**Exercise goal**. Provide only the number of lines in the records where "html" appears.

[Code change snippets]
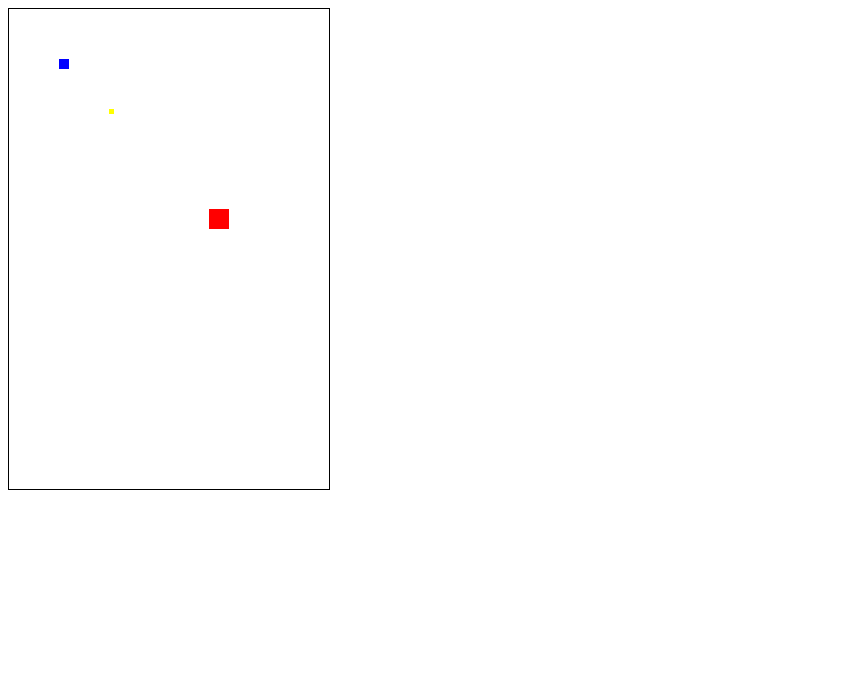
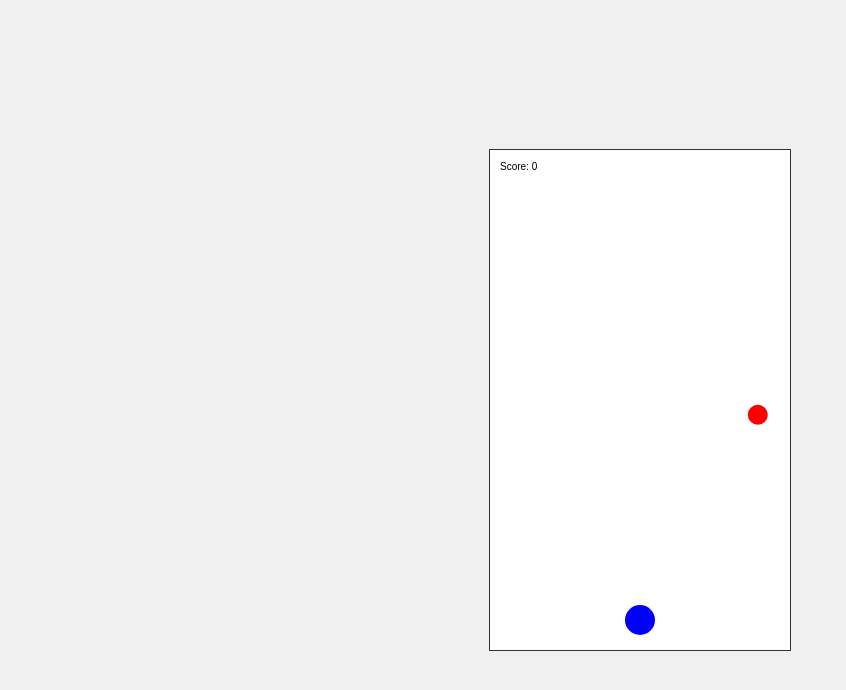
Before and after one commit to adenaan/maze, a plain HTML site: page index.html in a window 1280 px wide. Shown: the whole page, without its empty margins (0-846 px from the left). Drawn offline with Linux system fonts and the light colour scheme.

Commit message:
Update index.html

```diff
--- a/index.html
+++ b/index.html
@@ -1,73 +1,113 @@
 <!DOCTYPE html>
-<html>
+<html lang="en">
 <head>
-    <title>Mobile Game</title>
+    <meta charset="UTF-8">
+    <meta name="viewport" content="width=device-width, initial-scale=1.0">
+    <title>Simple Canvas Game</title>
     <style>
+        body {
+            display: flex;
+            justify-content: center;
+            align-items: center;
+            height: 100vh;
+            margin: 0;
+            background-color: #f0f0f0;
+        }
         canvas {
-            border: 1px solid black;
+            border: 1px solid #333;
+            background-color: #fff;
         }
     </style>
 </head>
 <body>
-    <canvas id="gameCanvas" width="320" height="480"></canvas>
-
+    <canvas id="gameCanvas" width="300" height="500"></canvas>
     <script>
         const canvas = document.getElementById('gameCanvas');
         const ctx = canvas.getContext('2d');
 
-        // Player character
-        let player = {
-            x: 50,
-            y: 50,
-            speed: 5,
-            size: 10
+        let ball = {
+            x: canvas.width / 2,
+            y: canvas.height - 30,
+            radius: 15,
+            color: 'blue',
+            dx: 0,
+            dy: 0,
         };
 
-        // Coins
-        let coins = [{
-            x: 100,
-            y: 100,
-            size: 5,
-            collected: false
-        }];
+        let target = {
+            x: Math.random() * (canvas.width - 30) + 15,
+            y: Math.random() * (canvas.height - 30) + 15,
+            radius: 10,
+            color: 'red',
+        };
 
-        // Obstacles
-        let obstacles = [{
-            x: 200,
-            y: 200,
-            size: 20
-        }];
+        let score = 0;
+        let targetAppeared = true;
 
-        function drawPlayer() {
-            ctx.fillStyle = 'blue';
-            ctx.fillRect(player.x, player.y, player.size, player.size);
+        function drawBall() {
+            ctx.beginPath();
+            ctx.arc(ball.x, ball.y, ball.radius, 0, Math.PI * 2);
+            ctx.fillStyle = ball.color;
+            ctx.fill();
+            ctx.closePath();
         }
 
-        function drawCoins() {
-            ctx.fillStyle = 'yellow';
-            coins.forEach(coin => {
-                if (!coin.collected) {
-                    ctx.fillRect(coin.x, coin.y, coin.size, coin.size);
-                }
-            });
+        function drawTarget() {
+            if (targetAppeared) {
+                ctx.beginPath();
+                ctx.arc(target.x, target.y, target.radius, 0, Math.PI * 2);
+                ctx.fillStyle = target.color;
+                ctx.fill();
+                ctx.closePath();
+            }
         }
 
-        function drawObstacles() {
-            ctx.fillStyle = 'red';
-            obstacles.forEach(obstacle => {
-                ctx.fillRect(obstacle.x, obstacle.y, obstacle.size, obstacle.size);
-            });
+        function checkCollision() {
+            const dist = Math.hypot(ball.x - target.x, ball.y - target.y);
+            if (dist < ball.radius + target.radius) {
+                score++;
+                targetAppeared = false;
+                setTimeout(() => {
+                    target.x = Math.random() * (canvas.width - 30) + 15;
+                    target.y = Math.random() * (canvas.height - 30) + 15;
+                    targetAppeared = true;
+                }, 1000);
+            }
         }
 
+        function update() {
+            ball.x += ball.dx;
+            ball.y += ball.dy;
+
+            // Boundary detection
+            if (ball.x + ball.radius > canvas.width || ball.x - ball.radius < 0) {
+                ball.dx = -ball.dx;
+            }
+            if (ball.y + ball.radius > canvas.height || ball.y - ball.radius < 0) {
+                ball.dy = -ball.dy;
+            }
+
+            ctx.clearRect(0, 0, canvas.width, canvas.height);
+            drawBall();
+            drawTarget();
+            checkCollision();
+            ctx.fillStyle = 'black';
+            ctx.fillText(`Score: ${score}`, 10, 20);
+        }
+
+        function touchStart(event) {
+            const touch = event.touches[0];
+            const rect = canvas.getBoundingClientRect();
+            ball.dx = (touch.clientX - rect.left - ball.x) / 20;
+            ball.dy = (touch.clientY - rect.top - ball.y) / 20;
+        }
+        canvas.addEventListener('touchstart', touchStart);
+
         function gameLoop() {
-            ctx.clearRect(0, 0, canvas.width, canvas.height);
-            drawPlayer();
-            drawCoins();
-            drawObstacles();
+            update();
             requestAnimationFrame(gameLoop);
         }
 
-        // Game initialization
         gameLoop();
     </script>
 </body>
```
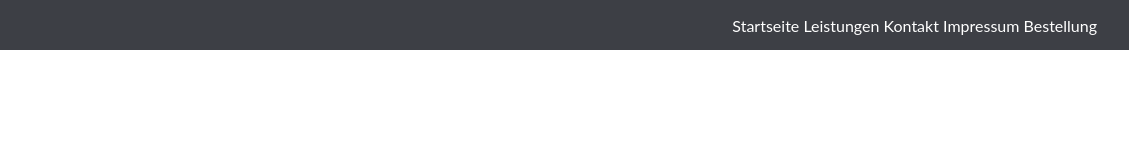
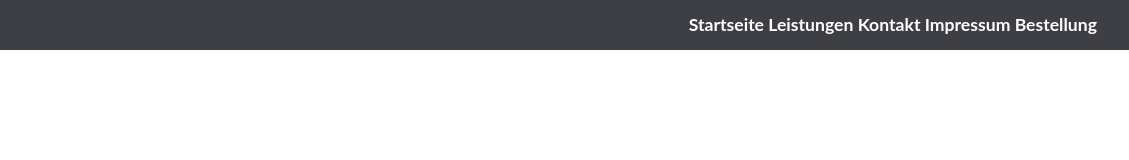
Before and after one commit to Orxolot/Internetdienste, a plain HTML site: page index.html in a window 1280 px wide. Shown: the full height of the page, 151-1280 px from the left. Drawn offline with Linux system fonts and the light colour scheme.

Commit message:
Update
Navigationsleiste Schriftgrösse angepasst und als fett definiert.

```diff
--- a/src/css/styles.css
+++ b/src/css/styles.css
@@ -25,6 +25,8 @@ body {
     height: 50px;
     background-color: #3D3F45;
     position: relative;
+    font-weight: bold;
+    font-size: 1.1rem;
 }
 
 .header-nav > img {
@@ -40,7 +42,7 @@ body {
     padding: 0;
     position: absolute;
     right: 2rem;
-    top: 1rem;
+    top: .85rem;
 }
 
 .header-nav > ul > li {
```
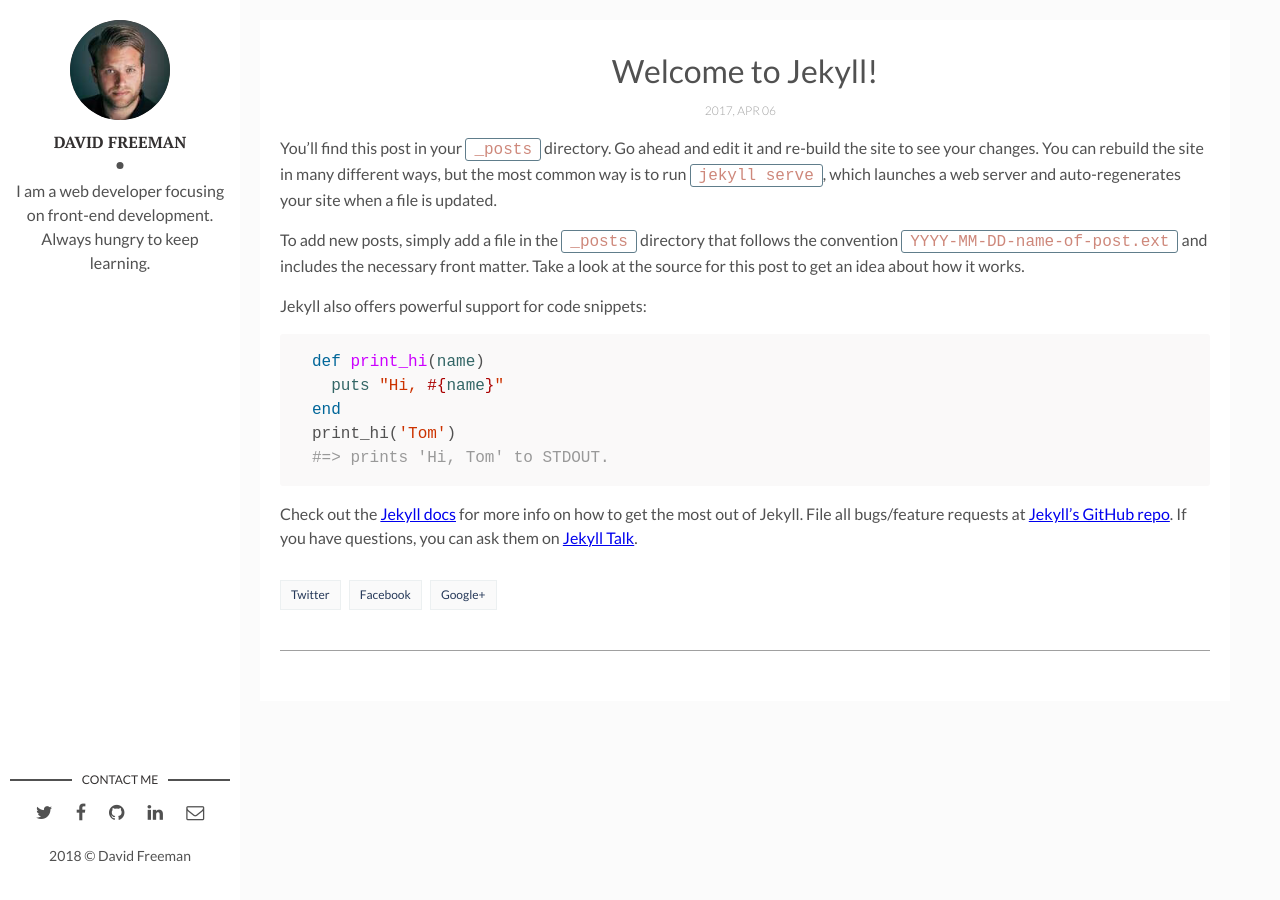
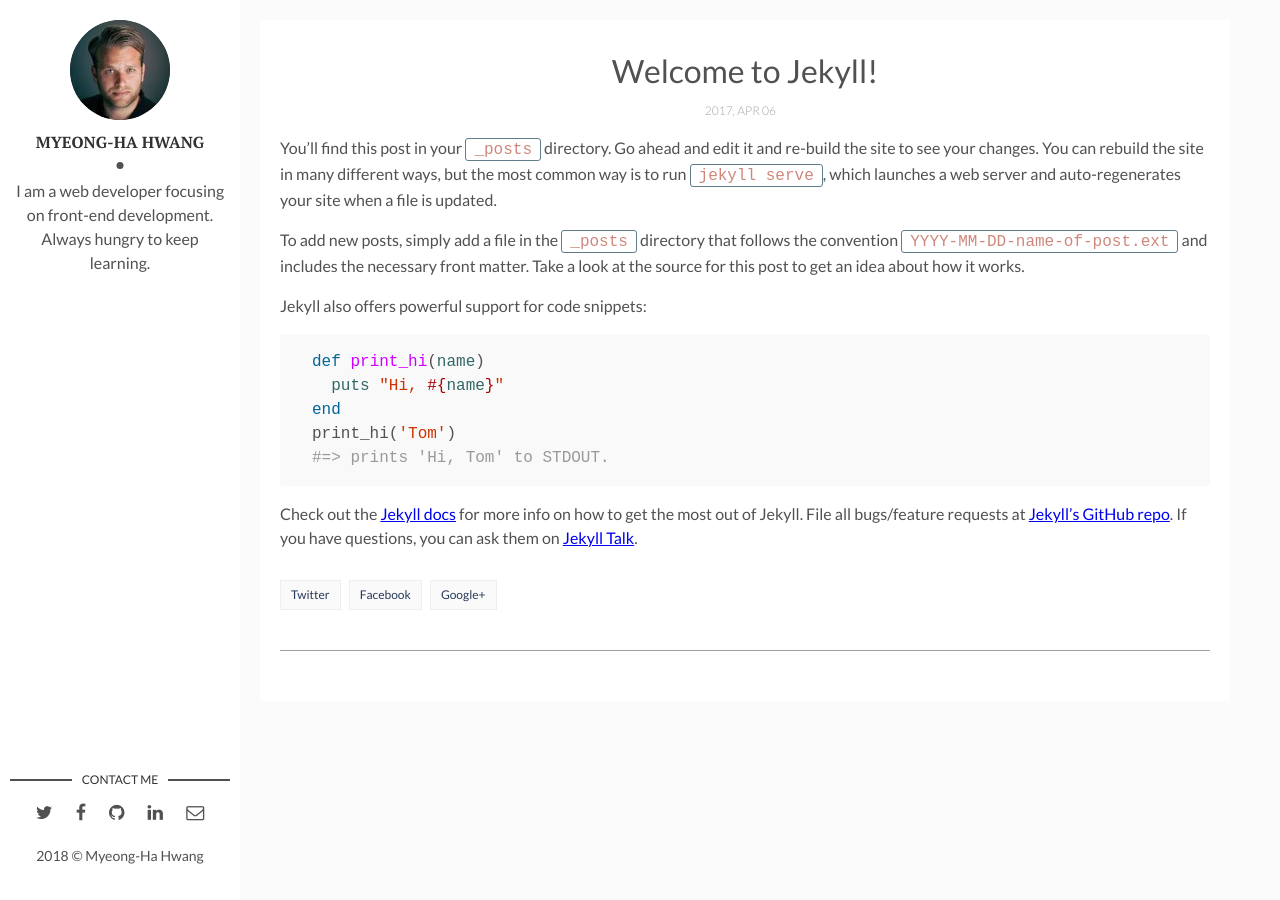
Before and after one commit to MyeongHaHwang/github.io, a Jekyll site: the page built from _posts/2017-04-06-welcome-to-jekyll.markdown, in a window 1280 px wide. Built offline with Jekyll 4.4.1, drawn with Linux system fonts in a browser that asks for light colours; comment, search, counter and statistics services are not loaded.

Commit message:
Update _config.yml

```diff
--- a/_config.yml
+++ b/_config.yml
@@ -1,4 +1,4 @@
-title: Hello, world! I'm David Freeman
+title: Myeong-Ha Hwang's IT Blog
 description: > # this means to ignore newlines until "baseurl:"
   Write an awesome description for your new site here. You can edit this
   line in _config.yml. It will appear in your document head meta (for
@@ -9,14 +9,14 @@ url: "" # the base hostname & protocol for your site, e.g. http://example.com
 site-twitter: #if your site has a twitter account, enter it here
 
 # Author Settings
-author: David Freeman # add your name
+author: Myeong-Ha Hwang # add your name
 author-img: david-freeman.jpg # add your photo
 about-author: I am a web developer focusing on front-end development. Always hungry to keep learning. # add description
 social-twitter: # add your Twitter handle
 social-facebook: # add your Facebook handle
-social-github: artemsheludko # add your Github handle
+social-github: MyeongHaHwang # add your Github handle
 social-linkedin: # add your Linkedin handle
-social-email: # add your Email address
+social-email: hmh929@kaist.ac.kr# add your Email address
 
 # Disqus
 discus-identifier: mr-brown # add your discus identifier
```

**Result of this exercise**. 8